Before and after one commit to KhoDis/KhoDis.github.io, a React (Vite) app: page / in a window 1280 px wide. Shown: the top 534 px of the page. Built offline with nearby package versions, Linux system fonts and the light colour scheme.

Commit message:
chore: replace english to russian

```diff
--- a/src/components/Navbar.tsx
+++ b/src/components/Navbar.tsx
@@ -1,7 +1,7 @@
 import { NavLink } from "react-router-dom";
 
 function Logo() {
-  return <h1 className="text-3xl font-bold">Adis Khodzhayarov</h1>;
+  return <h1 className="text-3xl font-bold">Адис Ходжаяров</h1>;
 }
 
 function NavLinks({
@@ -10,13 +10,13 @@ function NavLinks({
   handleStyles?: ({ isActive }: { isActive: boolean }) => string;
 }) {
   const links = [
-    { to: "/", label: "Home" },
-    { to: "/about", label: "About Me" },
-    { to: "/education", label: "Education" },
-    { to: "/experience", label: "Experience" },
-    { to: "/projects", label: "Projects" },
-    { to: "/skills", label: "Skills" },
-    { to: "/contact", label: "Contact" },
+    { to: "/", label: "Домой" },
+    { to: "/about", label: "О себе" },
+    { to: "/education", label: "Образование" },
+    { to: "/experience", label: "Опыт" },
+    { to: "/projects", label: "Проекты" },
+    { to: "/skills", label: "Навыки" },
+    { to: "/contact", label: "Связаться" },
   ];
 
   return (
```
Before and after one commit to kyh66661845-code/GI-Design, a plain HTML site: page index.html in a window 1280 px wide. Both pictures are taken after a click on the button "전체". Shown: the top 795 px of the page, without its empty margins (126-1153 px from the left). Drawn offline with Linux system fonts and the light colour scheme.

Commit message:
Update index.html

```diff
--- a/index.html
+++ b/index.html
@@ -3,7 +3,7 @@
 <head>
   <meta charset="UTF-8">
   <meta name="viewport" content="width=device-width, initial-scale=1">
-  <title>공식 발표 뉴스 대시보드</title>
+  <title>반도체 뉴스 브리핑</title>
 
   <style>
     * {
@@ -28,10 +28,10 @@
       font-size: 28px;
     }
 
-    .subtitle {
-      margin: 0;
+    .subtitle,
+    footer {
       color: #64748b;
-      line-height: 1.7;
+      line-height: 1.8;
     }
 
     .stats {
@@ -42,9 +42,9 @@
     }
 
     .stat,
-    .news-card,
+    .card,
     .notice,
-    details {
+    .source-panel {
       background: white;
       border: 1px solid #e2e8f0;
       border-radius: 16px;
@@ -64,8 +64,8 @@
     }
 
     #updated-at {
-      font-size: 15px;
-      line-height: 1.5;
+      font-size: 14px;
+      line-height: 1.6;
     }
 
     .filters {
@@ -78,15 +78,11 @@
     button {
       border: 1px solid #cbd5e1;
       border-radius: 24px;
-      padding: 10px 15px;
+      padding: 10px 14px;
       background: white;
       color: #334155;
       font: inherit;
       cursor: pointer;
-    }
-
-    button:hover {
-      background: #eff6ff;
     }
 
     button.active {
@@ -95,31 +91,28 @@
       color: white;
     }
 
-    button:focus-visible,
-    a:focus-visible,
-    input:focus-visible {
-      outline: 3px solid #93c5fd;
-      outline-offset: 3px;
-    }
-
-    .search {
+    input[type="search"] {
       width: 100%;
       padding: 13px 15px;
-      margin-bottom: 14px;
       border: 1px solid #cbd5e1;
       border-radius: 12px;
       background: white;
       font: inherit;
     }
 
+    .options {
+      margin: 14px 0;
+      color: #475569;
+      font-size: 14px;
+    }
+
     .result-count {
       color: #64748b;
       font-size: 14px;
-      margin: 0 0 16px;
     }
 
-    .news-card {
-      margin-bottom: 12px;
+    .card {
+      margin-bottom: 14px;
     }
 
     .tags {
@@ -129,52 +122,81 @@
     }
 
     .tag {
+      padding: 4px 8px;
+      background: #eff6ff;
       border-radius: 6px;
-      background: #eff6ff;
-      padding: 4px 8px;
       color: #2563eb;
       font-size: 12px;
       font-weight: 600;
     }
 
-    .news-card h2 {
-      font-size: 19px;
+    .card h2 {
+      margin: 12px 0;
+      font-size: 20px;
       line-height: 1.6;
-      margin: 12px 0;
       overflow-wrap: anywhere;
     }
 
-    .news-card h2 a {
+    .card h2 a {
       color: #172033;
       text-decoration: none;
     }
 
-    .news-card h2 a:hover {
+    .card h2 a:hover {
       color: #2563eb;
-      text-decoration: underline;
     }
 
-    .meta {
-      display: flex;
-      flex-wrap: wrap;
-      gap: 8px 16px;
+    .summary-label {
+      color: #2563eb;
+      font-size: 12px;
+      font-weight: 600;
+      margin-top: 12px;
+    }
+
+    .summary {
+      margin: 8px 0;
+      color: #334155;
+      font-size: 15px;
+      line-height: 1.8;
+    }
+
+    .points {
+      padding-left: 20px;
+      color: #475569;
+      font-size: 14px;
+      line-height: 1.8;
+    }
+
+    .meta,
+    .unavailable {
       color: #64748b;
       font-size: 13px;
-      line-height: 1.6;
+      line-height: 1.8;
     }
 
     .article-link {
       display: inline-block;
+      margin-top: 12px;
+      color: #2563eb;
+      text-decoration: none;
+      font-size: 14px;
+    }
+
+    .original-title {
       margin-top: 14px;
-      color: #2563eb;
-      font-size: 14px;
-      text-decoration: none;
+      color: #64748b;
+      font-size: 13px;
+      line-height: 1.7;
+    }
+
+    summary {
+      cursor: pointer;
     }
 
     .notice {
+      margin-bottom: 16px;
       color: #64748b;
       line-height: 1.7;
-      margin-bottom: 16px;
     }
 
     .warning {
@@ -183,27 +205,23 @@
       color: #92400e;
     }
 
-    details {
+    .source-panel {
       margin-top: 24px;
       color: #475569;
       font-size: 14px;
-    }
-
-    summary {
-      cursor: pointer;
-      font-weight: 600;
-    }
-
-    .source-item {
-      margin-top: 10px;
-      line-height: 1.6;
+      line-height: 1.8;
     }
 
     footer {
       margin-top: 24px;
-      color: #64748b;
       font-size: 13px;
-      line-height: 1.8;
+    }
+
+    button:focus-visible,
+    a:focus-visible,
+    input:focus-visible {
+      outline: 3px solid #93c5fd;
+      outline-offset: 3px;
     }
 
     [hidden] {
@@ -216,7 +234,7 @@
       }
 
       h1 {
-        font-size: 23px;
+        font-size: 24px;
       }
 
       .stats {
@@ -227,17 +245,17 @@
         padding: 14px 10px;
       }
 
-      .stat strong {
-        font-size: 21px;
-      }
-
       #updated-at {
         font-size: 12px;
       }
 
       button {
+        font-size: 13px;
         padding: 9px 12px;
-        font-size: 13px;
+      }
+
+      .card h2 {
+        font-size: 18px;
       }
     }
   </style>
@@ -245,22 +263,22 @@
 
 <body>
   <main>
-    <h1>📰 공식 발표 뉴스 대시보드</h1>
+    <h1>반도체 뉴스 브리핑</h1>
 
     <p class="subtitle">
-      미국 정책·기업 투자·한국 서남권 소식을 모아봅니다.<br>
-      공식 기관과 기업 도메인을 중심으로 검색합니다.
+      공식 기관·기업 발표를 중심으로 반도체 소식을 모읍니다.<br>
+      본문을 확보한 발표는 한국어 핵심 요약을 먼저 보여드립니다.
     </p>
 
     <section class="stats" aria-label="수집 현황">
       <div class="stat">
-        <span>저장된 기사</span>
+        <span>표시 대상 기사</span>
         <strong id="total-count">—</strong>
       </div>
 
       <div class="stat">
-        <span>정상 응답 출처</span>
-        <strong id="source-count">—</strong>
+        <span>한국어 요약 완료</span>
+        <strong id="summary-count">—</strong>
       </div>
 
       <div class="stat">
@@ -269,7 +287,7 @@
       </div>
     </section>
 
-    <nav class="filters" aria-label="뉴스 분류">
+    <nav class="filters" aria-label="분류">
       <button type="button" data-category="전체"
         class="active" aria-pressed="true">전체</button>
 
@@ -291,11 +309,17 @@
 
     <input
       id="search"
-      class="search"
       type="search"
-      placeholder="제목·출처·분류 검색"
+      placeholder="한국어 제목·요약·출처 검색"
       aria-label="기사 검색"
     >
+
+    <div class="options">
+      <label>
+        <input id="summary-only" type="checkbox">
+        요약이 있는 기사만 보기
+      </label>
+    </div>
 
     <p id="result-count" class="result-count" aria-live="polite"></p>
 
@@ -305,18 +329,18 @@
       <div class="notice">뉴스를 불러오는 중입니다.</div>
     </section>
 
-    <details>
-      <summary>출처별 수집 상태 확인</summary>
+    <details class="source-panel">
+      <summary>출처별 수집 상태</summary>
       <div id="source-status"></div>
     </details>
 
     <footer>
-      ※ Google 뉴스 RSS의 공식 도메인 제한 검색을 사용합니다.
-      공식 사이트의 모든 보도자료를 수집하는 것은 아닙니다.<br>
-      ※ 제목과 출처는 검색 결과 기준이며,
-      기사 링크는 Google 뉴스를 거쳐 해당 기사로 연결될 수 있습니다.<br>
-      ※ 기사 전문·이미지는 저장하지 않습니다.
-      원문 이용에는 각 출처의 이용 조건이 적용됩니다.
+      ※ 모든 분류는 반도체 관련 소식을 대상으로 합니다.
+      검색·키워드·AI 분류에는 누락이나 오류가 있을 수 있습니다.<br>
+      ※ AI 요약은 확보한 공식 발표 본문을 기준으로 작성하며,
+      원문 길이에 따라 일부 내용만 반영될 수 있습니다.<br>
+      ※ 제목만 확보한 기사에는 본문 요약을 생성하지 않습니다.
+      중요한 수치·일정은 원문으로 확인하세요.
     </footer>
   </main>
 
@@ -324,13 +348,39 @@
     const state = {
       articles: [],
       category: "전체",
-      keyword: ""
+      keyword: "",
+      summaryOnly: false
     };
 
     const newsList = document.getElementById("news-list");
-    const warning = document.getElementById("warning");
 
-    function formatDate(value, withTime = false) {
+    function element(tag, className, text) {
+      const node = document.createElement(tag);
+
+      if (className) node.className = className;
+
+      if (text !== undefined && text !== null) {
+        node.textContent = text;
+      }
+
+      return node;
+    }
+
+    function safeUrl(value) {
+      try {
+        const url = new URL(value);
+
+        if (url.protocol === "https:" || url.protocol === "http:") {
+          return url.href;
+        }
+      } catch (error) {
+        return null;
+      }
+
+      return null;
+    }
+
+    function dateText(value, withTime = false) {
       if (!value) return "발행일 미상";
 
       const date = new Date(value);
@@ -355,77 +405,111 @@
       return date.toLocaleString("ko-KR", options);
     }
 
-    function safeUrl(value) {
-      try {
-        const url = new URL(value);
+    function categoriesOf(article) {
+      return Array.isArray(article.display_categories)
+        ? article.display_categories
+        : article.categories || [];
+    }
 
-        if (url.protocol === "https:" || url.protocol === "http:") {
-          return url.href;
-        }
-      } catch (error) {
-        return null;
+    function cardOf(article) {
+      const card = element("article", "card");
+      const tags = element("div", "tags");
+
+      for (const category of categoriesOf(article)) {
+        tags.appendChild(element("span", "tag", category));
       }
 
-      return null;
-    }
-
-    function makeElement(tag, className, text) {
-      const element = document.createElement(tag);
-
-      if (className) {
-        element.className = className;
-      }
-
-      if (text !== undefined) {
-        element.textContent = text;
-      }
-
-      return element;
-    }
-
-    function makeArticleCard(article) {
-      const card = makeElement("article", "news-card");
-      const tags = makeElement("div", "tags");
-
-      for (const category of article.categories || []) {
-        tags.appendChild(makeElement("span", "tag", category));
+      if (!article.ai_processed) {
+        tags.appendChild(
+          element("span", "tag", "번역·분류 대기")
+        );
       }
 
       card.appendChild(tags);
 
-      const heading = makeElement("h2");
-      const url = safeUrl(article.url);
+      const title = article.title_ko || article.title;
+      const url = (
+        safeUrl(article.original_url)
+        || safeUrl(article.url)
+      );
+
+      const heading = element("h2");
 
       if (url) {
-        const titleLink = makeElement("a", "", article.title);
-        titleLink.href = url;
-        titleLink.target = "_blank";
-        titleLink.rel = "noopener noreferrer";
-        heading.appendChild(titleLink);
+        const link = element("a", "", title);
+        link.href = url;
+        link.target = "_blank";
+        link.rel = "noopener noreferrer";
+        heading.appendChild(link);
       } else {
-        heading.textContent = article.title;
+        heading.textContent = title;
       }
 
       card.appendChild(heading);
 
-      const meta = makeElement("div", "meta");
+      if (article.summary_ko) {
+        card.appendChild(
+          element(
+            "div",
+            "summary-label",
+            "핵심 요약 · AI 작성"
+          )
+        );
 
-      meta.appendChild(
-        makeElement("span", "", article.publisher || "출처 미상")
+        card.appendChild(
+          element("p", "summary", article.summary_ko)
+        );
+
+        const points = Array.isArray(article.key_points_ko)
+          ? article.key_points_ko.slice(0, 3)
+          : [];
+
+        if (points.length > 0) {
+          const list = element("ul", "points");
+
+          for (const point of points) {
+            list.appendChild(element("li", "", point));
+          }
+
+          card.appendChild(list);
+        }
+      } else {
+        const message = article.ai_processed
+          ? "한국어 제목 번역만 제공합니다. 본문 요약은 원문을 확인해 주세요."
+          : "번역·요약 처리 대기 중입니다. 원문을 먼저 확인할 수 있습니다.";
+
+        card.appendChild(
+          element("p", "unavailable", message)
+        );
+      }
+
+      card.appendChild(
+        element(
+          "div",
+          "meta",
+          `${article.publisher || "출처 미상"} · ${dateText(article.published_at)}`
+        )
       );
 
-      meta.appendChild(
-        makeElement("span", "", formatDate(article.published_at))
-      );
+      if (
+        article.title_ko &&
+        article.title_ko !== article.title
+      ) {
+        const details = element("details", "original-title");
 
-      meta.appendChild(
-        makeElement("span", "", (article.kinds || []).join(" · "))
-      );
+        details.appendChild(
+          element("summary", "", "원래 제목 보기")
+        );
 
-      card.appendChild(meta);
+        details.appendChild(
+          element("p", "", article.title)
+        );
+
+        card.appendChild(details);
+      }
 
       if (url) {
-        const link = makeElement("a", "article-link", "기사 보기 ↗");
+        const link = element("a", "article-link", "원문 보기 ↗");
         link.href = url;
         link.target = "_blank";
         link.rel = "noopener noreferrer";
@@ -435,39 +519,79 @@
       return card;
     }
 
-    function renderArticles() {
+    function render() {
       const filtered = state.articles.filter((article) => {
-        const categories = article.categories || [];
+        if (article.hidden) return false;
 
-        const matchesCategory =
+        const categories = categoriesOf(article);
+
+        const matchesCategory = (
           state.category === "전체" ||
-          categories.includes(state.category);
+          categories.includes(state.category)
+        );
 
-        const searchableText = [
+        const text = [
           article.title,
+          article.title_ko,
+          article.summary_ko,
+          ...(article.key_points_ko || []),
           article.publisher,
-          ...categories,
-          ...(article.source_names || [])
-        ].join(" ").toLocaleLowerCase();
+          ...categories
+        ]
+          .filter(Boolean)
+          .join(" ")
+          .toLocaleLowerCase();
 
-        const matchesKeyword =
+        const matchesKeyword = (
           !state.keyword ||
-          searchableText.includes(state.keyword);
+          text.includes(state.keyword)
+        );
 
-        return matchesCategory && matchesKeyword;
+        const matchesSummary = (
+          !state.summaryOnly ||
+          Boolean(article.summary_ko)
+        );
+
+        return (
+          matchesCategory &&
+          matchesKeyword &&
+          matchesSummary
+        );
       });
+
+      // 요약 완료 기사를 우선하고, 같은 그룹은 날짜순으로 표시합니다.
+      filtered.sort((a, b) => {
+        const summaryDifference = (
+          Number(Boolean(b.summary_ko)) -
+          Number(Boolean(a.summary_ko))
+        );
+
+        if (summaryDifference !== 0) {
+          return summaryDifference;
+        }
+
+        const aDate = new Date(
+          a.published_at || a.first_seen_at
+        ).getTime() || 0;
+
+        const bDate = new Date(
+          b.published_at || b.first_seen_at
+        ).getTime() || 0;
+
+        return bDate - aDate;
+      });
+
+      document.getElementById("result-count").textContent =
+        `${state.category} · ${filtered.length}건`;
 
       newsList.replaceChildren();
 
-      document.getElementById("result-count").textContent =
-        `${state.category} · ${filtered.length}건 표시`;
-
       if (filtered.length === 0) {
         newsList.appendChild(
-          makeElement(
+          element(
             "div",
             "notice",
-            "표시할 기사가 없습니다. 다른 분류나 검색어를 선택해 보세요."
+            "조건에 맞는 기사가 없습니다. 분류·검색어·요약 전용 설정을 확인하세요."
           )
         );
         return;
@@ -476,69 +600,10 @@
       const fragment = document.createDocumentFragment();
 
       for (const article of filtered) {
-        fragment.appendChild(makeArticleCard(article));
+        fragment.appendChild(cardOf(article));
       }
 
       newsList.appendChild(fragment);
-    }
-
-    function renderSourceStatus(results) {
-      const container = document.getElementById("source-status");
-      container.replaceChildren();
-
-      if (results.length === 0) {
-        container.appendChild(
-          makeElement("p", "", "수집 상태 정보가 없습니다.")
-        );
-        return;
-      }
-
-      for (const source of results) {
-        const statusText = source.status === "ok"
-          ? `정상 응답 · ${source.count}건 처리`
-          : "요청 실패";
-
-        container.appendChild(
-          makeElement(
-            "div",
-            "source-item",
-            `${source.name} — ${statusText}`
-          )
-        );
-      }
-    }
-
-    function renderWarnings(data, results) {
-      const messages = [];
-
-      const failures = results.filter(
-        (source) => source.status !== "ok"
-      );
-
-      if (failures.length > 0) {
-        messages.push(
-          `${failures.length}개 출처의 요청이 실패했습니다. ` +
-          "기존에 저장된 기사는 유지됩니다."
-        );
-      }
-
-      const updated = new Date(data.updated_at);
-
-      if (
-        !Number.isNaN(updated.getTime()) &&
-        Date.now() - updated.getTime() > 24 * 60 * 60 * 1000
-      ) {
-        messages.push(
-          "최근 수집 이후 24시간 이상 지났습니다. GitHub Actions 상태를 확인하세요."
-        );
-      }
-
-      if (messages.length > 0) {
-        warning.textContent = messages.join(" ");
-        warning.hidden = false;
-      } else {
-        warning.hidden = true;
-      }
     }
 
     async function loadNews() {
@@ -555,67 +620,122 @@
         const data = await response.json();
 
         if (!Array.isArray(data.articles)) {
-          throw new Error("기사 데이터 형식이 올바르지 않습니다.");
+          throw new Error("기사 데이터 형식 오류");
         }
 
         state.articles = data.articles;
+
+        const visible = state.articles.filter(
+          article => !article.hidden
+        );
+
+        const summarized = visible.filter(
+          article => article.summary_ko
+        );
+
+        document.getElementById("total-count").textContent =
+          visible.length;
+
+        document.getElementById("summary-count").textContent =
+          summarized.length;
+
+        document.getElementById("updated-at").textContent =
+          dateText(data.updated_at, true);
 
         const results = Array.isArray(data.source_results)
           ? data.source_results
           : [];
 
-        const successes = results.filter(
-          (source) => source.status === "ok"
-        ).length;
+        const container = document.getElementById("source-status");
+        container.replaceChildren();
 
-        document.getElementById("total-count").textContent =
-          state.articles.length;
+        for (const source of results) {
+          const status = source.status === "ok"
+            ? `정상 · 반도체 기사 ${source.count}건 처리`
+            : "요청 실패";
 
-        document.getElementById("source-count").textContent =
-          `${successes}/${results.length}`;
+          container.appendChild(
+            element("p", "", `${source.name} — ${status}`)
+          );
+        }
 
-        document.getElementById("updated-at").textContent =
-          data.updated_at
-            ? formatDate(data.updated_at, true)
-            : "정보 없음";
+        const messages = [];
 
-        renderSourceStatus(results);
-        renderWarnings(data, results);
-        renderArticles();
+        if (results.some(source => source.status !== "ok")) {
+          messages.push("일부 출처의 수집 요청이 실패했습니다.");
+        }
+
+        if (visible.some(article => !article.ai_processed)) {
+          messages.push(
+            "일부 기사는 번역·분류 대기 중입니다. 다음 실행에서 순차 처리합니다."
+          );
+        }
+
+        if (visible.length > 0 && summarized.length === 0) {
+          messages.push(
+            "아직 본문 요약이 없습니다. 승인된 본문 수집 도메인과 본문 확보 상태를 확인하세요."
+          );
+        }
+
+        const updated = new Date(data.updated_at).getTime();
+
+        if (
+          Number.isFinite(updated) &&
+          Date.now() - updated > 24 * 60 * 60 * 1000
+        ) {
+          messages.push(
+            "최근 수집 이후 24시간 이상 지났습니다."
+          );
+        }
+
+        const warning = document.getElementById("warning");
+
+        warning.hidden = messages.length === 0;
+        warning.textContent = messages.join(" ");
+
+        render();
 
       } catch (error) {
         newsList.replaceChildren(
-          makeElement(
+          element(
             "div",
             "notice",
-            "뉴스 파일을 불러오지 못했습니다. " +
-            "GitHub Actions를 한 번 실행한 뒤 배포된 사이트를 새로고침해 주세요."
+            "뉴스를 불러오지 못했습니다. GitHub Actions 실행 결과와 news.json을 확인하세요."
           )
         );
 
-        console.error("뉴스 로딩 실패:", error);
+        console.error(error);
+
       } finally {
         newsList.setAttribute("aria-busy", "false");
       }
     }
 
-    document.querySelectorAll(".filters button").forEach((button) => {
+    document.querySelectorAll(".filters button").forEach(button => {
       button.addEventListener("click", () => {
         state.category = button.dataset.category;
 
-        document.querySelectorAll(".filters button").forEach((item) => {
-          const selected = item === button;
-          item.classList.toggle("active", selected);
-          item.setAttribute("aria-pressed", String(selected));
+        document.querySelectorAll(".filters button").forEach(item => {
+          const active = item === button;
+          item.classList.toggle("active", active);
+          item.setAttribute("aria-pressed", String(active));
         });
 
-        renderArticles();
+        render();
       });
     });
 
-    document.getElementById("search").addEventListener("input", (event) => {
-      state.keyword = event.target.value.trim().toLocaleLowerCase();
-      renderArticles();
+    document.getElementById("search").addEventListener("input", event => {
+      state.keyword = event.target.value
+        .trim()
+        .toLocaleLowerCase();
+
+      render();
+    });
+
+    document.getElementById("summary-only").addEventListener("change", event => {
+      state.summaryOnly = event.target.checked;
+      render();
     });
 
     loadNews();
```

******************************

* Exercise *
The lines of the records that contain the string "padding" should be located and copied.

* Response to the task *
-      padding: 10px 15px;
+      padding: 10px 14px;
       padding: 13px 15px;
+      padding: 4px 8px;
-      padding: 4px 8px;
+      padding-left: 20px;
         padding: 14px 10px;
         padding: 9px 12px;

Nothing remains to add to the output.